BEGIN Extracted data

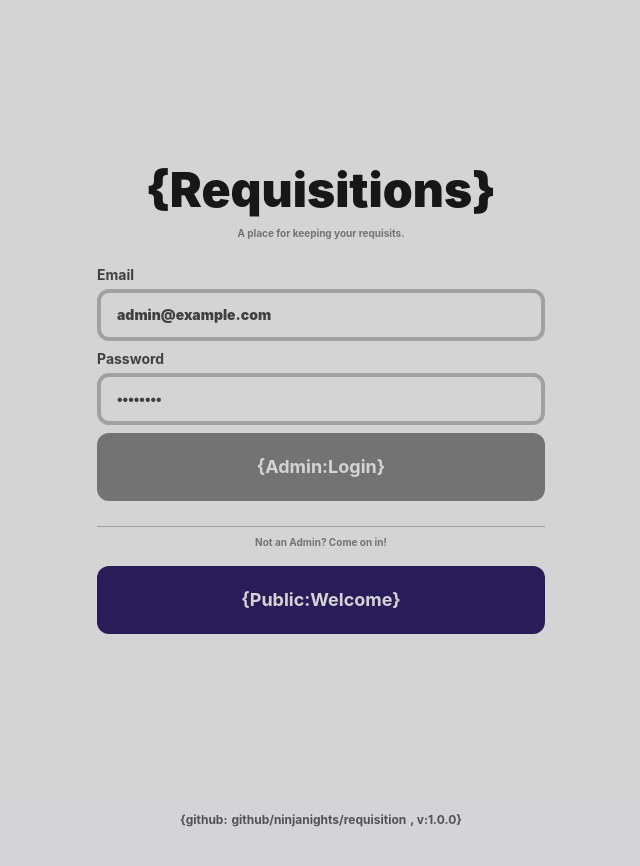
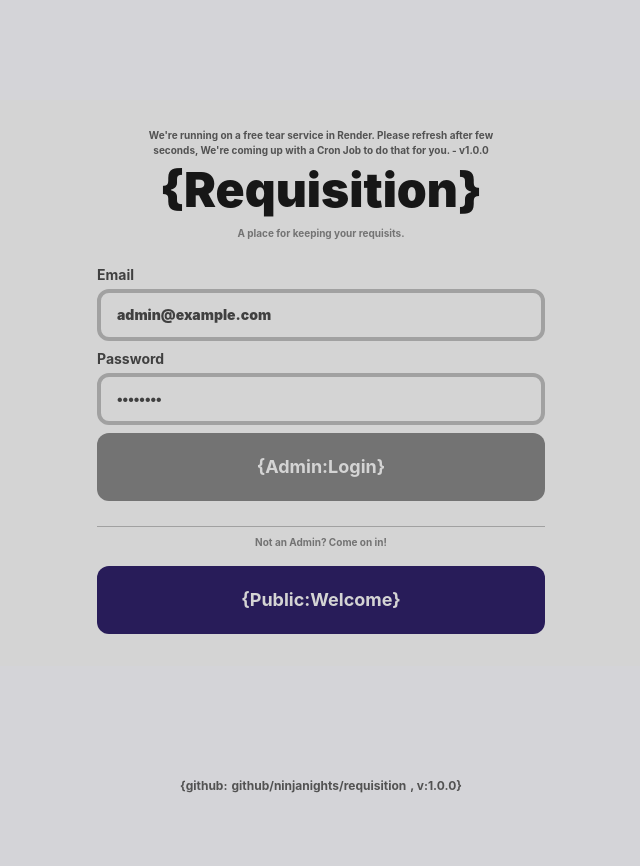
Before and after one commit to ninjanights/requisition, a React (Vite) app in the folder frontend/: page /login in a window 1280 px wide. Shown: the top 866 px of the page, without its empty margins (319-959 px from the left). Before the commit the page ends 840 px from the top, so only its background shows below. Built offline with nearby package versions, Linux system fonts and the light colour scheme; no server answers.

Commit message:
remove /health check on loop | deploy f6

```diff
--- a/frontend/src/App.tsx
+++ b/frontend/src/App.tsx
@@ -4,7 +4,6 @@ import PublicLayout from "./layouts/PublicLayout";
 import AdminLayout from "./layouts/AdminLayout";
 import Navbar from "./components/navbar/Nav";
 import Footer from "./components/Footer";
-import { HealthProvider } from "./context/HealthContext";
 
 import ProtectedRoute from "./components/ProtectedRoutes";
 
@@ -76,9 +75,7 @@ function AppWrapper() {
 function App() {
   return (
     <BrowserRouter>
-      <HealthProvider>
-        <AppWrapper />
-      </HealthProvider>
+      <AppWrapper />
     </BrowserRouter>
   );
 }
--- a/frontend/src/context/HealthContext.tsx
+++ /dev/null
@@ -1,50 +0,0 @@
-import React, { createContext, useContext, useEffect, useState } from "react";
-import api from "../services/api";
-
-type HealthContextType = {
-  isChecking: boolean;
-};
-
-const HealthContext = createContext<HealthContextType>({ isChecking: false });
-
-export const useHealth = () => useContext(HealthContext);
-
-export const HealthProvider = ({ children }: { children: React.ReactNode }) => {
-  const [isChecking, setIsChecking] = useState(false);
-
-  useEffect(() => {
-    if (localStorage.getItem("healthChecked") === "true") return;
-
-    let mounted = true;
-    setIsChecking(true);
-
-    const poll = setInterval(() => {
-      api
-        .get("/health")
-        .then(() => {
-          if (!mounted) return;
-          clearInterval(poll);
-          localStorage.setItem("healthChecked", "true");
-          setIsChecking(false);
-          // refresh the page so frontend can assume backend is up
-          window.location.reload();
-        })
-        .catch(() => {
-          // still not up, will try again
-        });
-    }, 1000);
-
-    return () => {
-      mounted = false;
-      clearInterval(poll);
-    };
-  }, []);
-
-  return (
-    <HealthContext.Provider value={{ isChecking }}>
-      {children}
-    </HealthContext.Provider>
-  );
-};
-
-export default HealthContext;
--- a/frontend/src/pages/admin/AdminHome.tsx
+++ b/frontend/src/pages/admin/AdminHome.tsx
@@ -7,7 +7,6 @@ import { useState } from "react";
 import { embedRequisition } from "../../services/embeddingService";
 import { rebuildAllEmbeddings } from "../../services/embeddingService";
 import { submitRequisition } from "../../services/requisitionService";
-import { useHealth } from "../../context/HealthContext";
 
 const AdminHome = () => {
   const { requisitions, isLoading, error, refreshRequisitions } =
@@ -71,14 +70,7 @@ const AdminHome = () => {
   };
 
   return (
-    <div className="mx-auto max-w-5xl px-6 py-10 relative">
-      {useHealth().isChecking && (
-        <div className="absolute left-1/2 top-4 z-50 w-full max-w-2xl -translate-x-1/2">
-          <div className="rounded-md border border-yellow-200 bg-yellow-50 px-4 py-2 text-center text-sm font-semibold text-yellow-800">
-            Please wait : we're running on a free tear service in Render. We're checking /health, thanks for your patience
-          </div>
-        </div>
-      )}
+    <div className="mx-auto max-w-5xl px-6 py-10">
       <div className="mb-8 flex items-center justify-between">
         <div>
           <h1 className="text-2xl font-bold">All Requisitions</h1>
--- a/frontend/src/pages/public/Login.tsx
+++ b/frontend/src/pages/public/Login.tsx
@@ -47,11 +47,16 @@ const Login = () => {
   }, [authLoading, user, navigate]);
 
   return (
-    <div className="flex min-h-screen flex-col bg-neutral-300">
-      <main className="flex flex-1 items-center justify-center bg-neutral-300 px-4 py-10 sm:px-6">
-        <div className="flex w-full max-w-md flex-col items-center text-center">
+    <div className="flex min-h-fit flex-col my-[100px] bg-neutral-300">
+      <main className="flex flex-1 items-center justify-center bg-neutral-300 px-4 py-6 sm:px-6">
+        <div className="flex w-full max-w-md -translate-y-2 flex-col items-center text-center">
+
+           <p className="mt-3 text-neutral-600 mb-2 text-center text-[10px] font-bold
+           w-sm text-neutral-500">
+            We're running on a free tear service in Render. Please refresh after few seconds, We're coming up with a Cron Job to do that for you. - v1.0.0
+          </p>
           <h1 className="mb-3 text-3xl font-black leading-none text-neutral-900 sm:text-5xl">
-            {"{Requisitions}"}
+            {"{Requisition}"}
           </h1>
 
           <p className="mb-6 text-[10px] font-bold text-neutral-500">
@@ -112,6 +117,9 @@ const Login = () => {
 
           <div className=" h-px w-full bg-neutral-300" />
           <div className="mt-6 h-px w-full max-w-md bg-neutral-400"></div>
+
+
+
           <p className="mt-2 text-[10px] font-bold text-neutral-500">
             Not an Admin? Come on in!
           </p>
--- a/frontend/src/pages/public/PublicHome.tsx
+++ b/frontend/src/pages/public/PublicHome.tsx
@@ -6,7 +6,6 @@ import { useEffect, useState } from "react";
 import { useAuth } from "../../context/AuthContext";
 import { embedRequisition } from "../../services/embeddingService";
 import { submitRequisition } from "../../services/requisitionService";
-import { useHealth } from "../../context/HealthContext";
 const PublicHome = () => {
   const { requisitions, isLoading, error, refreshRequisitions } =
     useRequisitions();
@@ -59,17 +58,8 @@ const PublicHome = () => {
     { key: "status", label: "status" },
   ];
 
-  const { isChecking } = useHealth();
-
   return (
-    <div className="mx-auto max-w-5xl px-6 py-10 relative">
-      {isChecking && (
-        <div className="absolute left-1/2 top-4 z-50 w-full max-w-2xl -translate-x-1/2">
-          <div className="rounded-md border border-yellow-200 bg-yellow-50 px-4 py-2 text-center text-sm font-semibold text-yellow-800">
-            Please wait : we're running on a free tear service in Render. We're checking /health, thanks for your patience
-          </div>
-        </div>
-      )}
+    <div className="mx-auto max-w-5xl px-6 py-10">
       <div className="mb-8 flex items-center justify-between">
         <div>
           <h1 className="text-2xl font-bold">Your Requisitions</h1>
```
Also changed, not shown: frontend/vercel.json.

END Extracted data
BEGIN Extracted data

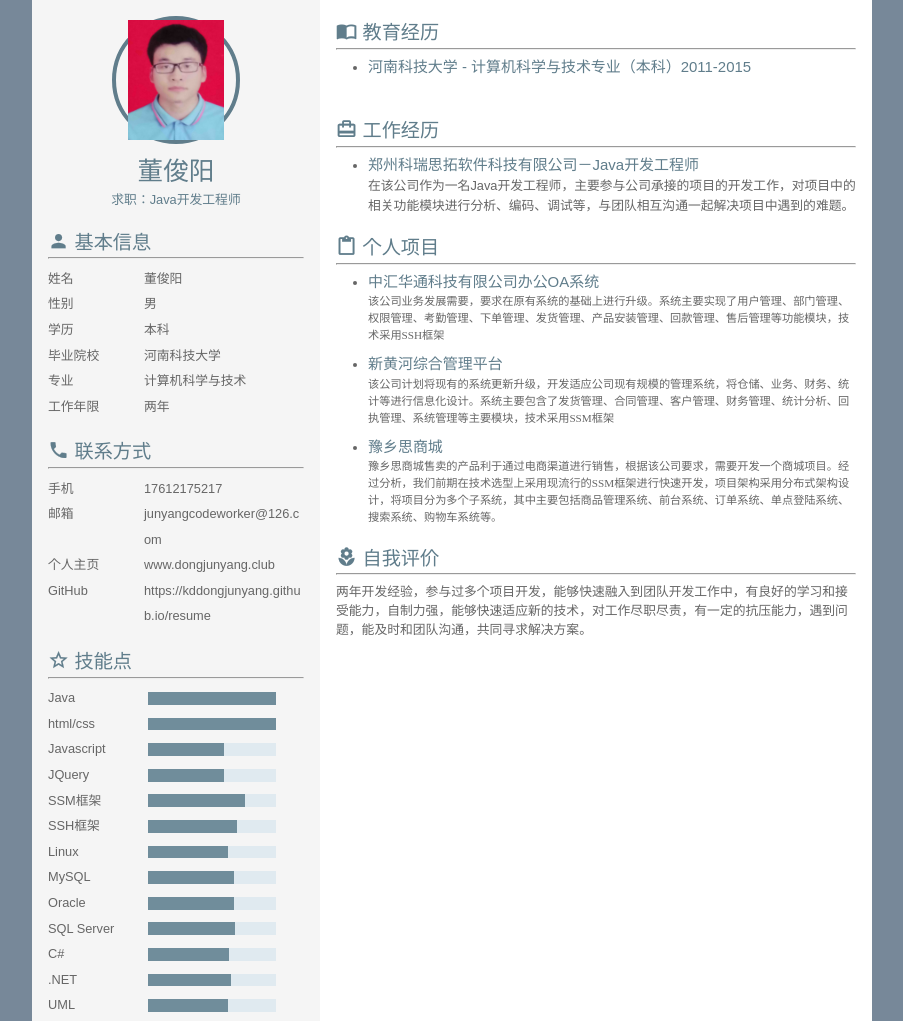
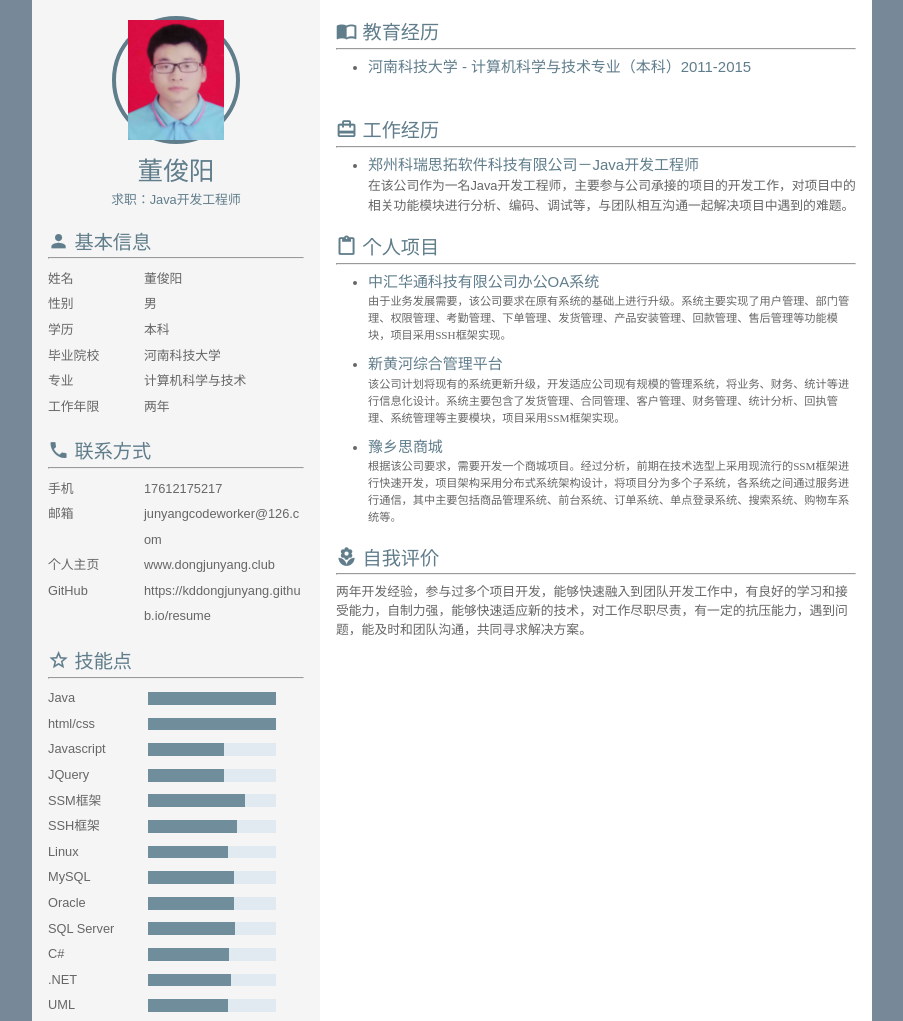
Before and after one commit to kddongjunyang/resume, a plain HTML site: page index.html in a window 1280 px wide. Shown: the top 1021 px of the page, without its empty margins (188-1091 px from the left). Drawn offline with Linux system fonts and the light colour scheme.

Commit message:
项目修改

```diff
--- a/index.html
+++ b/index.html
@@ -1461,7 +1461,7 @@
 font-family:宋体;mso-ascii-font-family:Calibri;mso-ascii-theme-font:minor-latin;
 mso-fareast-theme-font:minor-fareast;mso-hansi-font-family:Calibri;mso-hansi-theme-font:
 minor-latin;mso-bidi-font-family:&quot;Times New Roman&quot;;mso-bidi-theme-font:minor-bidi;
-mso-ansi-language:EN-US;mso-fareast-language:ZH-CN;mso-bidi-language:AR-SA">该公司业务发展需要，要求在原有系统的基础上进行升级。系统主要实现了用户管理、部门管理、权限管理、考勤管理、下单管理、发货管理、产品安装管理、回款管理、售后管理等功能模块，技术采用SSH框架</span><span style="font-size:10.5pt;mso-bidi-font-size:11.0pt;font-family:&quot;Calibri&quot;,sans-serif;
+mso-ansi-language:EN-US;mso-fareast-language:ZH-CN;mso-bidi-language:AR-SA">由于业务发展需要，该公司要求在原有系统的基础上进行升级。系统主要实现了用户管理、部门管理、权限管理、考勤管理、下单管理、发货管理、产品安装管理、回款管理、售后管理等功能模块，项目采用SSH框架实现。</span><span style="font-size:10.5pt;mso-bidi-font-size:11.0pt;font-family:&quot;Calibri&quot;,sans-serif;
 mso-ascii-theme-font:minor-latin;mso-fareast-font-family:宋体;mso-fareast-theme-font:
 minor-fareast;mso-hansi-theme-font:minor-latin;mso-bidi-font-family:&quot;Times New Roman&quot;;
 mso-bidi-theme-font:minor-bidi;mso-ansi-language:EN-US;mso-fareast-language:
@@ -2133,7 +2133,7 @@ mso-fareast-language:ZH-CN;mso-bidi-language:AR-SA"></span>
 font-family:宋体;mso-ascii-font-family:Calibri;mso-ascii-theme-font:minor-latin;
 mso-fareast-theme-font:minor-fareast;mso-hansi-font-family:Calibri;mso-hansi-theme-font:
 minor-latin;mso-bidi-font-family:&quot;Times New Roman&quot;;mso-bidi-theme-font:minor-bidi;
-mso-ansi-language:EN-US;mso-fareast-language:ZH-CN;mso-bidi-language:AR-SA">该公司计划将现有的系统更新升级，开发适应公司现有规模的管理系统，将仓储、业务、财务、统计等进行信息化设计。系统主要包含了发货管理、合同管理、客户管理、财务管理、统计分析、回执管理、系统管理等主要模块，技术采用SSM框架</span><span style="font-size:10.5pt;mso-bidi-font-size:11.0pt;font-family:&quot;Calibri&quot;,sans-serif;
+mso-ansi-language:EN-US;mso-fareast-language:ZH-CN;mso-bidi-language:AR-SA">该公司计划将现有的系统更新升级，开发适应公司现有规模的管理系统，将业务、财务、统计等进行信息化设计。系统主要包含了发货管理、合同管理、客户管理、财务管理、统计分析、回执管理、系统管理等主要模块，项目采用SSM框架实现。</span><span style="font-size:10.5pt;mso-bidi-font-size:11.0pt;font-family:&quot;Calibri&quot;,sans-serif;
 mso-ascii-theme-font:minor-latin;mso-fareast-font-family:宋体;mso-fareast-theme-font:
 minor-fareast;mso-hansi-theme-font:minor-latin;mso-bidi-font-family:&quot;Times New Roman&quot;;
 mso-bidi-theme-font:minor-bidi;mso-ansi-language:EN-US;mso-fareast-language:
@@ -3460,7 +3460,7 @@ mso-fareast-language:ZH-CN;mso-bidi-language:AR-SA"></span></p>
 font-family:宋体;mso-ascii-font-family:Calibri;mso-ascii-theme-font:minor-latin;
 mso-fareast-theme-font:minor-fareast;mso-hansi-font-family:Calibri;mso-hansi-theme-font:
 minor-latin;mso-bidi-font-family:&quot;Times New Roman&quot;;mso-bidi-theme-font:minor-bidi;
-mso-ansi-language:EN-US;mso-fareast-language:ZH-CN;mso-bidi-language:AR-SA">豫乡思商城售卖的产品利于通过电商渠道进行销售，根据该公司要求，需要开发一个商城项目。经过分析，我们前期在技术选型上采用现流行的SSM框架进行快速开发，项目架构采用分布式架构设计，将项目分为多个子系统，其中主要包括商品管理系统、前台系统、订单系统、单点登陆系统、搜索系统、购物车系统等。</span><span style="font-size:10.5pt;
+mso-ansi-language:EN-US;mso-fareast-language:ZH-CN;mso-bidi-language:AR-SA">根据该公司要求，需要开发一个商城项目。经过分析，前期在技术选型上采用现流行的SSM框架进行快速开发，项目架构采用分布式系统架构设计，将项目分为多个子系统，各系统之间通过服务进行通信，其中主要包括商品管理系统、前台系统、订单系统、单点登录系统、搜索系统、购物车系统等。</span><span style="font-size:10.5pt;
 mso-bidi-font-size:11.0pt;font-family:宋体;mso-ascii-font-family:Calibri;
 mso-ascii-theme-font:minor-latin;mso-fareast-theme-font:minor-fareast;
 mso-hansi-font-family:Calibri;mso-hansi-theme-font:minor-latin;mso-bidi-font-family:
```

END Extracted data

● **Requirement**
Looking at the records above, which lines contain "PublicHome"? Copy those lines.

● **Result**
--- a/frontend/src/pages/public/PublicHome.tsx
+++ b/frontend/src/pages/public/PublicHome.tsx
 const PublicHome = () => {
@@ -59,17 +58,8 @@ const PublicHome = () => {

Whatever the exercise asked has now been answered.